CHICAGO—Chancelor Bennett, also known as “Chance the Rapper,” announced his next move to help fund Chicago Public Schools (CPS) at the Harold Washington Cultural Center. In addition to raising over $2 million through SocialWorks, 20 schools will receive grant funds Chance raised six months ago in partnership with Ingenuity.

Social Works is a youth empowerment and funding program for elementary and high schools across Chicago that began in 2016. Within the program are initiatives such as Open Mic, a safe space for high school students to showcase their talent; Parade to the Polls which focuses on encouraging voter registration; and The Warmest Winter which donates coats to the homeless.

Chance stressed the importance of investing in students to empower the community. In addition to being the parent of a young child, the popular rapper is from Chicago and is a product of CPS.

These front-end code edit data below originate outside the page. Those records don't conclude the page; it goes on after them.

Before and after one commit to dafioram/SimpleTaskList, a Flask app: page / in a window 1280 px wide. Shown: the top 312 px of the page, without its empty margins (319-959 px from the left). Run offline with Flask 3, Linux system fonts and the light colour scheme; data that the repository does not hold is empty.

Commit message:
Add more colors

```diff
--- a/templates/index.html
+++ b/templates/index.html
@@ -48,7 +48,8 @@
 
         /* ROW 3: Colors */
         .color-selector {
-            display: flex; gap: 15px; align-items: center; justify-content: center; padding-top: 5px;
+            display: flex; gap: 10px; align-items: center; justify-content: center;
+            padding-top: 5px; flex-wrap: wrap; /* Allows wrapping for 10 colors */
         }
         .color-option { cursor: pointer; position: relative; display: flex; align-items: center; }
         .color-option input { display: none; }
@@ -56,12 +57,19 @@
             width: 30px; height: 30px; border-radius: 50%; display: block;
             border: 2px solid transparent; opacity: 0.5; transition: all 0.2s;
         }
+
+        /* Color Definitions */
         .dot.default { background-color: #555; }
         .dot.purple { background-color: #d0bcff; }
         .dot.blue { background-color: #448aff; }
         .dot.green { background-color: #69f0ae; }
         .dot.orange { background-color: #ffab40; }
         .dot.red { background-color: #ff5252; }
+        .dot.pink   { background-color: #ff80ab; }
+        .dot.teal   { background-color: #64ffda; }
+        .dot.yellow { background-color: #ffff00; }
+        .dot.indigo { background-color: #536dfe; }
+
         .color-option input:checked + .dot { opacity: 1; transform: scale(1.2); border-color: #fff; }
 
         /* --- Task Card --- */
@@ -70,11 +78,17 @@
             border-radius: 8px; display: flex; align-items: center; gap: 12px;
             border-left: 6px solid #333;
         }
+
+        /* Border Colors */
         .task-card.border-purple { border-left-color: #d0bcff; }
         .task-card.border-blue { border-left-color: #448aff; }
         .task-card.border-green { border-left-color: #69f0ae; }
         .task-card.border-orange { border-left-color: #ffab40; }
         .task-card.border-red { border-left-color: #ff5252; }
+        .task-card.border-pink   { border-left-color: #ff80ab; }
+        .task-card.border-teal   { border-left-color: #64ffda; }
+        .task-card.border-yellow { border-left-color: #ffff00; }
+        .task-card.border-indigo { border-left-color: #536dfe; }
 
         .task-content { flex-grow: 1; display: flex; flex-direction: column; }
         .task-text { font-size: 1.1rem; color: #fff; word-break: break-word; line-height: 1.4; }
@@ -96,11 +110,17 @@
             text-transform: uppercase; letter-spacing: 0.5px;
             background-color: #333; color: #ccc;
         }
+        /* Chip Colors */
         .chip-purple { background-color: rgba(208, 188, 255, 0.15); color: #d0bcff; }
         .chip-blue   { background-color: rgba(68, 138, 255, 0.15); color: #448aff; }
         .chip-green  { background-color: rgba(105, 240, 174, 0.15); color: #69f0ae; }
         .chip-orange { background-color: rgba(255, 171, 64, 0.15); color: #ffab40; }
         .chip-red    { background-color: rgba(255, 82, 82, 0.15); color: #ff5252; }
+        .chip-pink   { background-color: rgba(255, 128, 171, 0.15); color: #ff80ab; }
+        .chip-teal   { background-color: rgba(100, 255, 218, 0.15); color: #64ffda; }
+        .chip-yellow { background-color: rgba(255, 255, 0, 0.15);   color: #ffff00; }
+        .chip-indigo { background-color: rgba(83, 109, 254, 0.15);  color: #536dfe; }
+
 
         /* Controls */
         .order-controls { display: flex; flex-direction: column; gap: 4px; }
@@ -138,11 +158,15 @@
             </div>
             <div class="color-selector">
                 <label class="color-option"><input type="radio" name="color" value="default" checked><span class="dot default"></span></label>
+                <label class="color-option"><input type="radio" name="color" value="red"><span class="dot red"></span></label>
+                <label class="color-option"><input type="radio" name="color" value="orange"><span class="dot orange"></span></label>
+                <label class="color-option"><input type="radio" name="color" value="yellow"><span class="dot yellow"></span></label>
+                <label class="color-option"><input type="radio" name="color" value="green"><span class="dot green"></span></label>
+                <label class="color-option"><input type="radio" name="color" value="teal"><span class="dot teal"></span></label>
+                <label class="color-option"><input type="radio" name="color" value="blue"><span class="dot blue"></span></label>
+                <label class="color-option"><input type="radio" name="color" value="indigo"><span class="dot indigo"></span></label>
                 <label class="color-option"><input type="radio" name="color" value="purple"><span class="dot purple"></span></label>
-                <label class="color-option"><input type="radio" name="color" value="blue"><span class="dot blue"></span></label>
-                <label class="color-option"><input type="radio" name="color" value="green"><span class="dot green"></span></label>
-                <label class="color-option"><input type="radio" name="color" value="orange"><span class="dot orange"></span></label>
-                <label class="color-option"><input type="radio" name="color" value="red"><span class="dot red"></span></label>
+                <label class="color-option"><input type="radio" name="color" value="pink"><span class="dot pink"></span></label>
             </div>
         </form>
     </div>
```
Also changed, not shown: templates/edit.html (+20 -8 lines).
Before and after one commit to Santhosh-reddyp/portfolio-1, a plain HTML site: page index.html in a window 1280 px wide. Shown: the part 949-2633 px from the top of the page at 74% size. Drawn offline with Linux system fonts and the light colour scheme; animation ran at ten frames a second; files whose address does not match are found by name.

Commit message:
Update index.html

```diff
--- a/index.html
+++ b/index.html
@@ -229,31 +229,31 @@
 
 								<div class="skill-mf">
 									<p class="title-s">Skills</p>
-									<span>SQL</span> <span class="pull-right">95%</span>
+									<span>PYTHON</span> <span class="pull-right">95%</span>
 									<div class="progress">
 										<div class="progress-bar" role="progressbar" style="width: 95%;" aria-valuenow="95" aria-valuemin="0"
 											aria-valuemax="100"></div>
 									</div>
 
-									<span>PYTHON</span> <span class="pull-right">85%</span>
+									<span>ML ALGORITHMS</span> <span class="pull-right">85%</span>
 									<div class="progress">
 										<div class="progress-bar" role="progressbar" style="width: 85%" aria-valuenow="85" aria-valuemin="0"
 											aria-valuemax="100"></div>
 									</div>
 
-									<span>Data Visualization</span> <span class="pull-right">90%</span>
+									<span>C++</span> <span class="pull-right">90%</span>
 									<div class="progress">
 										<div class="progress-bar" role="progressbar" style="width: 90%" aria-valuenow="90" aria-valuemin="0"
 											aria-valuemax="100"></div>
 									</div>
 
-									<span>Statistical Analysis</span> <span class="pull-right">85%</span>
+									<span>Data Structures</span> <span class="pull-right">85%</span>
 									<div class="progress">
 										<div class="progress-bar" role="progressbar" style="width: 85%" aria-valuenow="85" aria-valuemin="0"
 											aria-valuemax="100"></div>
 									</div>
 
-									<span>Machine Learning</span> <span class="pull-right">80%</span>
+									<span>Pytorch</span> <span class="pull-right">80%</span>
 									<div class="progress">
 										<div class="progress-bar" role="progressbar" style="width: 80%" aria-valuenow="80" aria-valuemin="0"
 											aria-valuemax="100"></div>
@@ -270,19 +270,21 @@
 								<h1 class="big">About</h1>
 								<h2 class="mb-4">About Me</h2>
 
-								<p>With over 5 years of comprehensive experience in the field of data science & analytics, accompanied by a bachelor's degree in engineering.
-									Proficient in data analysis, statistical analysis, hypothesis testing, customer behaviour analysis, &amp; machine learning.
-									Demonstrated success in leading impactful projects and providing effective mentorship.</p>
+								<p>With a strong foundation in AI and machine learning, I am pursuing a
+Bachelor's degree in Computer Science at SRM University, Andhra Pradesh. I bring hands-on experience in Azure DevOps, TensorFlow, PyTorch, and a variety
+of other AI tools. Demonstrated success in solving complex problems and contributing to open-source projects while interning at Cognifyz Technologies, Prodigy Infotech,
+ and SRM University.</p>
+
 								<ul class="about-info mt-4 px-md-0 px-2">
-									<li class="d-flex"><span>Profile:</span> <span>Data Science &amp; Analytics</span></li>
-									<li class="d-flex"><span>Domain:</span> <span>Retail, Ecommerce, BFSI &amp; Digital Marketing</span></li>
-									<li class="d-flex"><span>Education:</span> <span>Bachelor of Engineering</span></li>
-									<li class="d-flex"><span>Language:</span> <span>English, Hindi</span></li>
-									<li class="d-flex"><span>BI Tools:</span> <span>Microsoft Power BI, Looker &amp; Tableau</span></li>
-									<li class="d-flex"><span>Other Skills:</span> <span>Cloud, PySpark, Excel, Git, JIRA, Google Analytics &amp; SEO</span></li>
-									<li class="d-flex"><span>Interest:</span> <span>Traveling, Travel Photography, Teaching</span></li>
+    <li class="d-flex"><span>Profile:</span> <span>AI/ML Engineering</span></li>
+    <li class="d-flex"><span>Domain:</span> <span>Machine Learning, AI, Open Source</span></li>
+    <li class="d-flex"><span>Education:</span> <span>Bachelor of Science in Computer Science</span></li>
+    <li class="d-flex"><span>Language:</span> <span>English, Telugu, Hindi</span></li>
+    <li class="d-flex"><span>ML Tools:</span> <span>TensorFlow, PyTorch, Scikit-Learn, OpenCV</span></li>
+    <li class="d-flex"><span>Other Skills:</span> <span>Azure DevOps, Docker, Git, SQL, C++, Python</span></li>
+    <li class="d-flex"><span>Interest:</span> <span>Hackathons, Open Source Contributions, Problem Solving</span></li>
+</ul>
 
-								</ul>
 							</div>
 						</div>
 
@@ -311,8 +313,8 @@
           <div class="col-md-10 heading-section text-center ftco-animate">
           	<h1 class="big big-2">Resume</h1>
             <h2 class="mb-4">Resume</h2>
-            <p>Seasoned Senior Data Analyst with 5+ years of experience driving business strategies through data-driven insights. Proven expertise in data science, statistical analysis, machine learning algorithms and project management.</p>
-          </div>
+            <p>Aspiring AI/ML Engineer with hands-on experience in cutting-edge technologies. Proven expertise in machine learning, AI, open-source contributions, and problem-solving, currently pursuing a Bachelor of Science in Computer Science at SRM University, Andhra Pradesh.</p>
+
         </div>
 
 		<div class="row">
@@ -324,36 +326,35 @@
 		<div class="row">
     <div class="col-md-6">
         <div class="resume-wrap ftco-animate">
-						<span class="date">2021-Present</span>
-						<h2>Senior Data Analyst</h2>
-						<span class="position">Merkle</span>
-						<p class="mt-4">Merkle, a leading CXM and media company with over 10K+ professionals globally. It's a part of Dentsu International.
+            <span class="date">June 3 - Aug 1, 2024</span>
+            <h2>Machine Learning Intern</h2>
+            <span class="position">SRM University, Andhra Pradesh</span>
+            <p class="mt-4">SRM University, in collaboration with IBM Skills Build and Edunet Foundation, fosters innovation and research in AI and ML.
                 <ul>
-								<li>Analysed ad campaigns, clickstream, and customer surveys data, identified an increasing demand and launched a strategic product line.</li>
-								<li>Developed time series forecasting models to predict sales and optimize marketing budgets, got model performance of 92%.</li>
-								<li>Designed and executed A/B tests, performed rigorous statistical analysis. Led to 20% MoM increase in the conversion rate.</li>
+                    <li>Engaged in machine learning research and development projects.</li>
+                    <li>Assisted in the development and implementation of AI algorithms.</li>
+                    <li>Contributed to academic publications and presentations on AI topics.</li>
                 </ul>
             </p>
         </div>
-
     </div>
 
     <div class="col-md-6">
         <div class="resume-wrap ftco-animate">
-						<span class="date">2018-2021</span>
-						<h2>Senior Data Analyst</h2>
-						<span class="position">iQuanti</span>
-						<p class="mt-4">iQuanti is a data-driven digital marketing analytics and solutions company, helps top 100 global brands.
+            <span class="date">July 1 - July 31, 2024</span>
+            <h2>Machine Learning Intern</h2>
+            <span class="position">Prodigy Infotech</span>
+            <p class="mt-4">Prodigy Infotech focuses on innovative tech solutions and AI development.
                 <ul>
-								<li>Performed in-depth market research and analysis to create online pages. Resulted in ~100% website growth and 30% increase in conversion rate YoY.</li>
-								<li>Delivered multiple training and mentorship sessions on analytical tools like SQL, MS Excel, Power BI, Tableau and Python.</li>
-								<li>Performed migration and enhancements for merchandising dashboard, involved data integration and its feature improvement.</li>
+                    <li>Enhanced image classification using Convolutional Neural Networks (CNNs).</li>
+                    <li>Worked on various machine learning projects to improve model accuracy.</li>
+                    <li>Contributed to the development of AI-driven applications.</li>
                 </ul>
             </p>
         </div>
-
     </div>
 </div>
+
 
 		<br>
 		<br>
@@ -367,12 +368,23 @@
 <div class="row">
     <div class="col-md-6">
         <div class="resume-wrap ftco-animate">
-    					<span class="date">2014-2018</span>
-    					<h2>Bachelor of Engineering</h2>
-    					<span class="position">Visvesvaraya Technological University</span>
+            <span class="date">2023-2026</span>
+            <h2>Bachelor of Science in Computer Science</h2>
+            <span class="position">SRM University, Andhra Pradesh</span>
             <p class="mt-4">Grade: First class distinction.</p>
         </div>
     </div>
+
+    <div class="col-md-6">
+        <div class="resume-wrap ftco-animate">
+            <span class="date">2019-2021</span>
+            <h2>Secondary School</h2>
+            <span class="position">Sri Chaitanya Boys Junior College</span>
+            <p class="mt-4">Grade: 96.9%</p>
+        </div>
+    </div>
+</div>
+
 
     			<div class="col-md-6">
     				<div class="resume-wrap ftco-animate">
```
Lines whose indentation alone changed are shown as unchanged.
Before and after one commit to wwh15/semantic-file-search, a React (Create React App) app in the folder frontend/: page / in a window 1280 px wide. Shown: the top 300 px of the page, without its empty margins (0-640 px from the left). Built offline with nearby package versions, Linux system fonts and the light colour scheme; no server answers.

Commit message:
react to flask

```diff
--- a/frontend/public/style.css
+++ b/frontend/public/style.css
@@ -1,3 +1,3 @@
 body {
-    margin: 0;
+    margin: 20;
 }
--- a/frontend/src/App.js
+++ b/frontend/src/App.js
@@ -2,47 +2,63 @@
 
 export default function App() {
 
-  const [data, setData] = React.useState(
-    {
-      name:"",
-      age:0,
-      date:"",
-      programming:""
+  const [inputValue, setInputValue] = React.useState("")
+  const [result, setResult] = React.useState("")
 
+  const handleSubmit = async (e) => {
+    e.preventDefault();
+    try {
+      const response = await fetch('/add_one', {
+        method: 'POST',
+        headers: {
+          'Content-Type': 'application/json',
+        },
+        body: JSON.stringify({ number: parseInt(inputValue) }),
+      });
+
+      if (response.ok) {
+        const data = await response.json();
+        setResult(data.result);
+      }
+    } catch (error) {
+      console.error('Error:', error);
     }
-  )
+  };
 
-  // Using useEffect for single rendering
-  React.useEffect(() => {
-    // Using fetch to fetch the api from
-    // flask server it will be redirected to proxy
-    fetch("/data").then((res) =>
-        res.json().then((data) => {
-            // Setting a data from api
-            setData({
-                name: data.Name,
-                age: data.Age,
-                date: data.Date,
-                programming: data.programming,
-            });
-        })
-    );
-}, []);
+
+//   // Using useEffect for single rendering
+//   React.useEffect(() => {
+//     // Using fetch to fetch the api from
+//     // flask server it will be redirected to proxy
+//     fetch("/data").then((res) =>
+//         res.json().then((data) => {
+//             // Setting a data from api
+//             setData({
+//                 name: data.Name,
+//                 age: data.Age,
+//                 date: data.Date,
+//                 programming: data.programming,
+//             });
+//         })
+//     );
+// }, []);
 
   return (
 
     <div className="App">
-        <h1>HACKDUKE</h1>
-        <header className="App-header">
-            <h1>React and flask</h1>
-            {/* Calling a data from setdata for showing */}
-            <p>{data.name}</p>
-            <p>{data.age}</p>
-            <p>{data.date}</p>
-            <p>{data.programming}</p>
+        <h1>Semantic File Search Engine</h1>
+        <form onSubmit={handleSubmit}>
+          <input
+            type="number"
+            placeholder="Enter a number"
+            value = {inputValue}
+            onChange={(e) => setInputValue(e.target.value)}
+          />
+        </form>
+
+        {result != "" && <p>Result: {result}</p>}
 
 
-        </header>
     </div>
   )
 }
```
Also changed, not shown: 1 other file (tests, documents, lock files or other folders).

“In the summer time when the city’s at its most beautiful point, people are supposed to be outside enjoying themselves. There’s an undercurrent of something ominous,” he told the audience at the cultural center. 

Despite his success in the music industry including being the youngest artist to receive a solo individual Grammy Award, Bennett, who is from Chicago, made it a priority to give back to the community.

Chance the Rapper

Shortly after his national tour, Chance shared that he was confronted by a young man who threatened to shoot him. In that encounter, he sensed the young man had a “chip on his shoulder” and felt undervalued as do many young people in the city, he explained.

“We wanted to give young people an act of expression, an act of engagement and obviously, an act of education,” he continued.

Westley, a staff member at SocialWorks, stated he wants to see any change in Chicago’s public-school system that will offer educational principles.

“I’m hoping for something of significance to the point where it will inspire and give hope to people that things will be different.”

Crowd lines up outside the Harold Washington Cultural Center for an opportunity to hear from award winning hip hop artist and Chicago native Chance the Rapper.
In the front row of the Harold Washington Cultural Center’s theater hall during the Sept. 1 announcement were 20 principals from neighborhood schools across Chicago who will receive funding through the initiative. SocialWorks chose these schools based on data that showed they struggled to maintain arts teachers or have not achieved arts access for every student in every grade.

“It means a lot for the arts funding, the arts programming [which is] being able to bring more into the school community, boost creativity and academics,” Evelyn Randle-Robbins, principal of Arnold Mireles Academy told The Final Call.

“To bring arts back into the building, I’m super excited,” Ali N. Muhammad, principal of Corliss Early College STEM High School stated. “Using these funds, we can get that [music program] going again.”

Also present during the program were members of Project Y.O.U., a local youth group; Harold Washington Cultural Center coordinator Jimalita Tillman; young women and girls from the Nation of Islam; officials from Ingenuity and CPS’s Children First Fund; and representatives from the Chicago Bulls.

“He’s a very good example for Black men in America for what he has done, taking his talent and turning into something positive rather than something negative,” said Ruqaya Muhammad, a youth volunteer.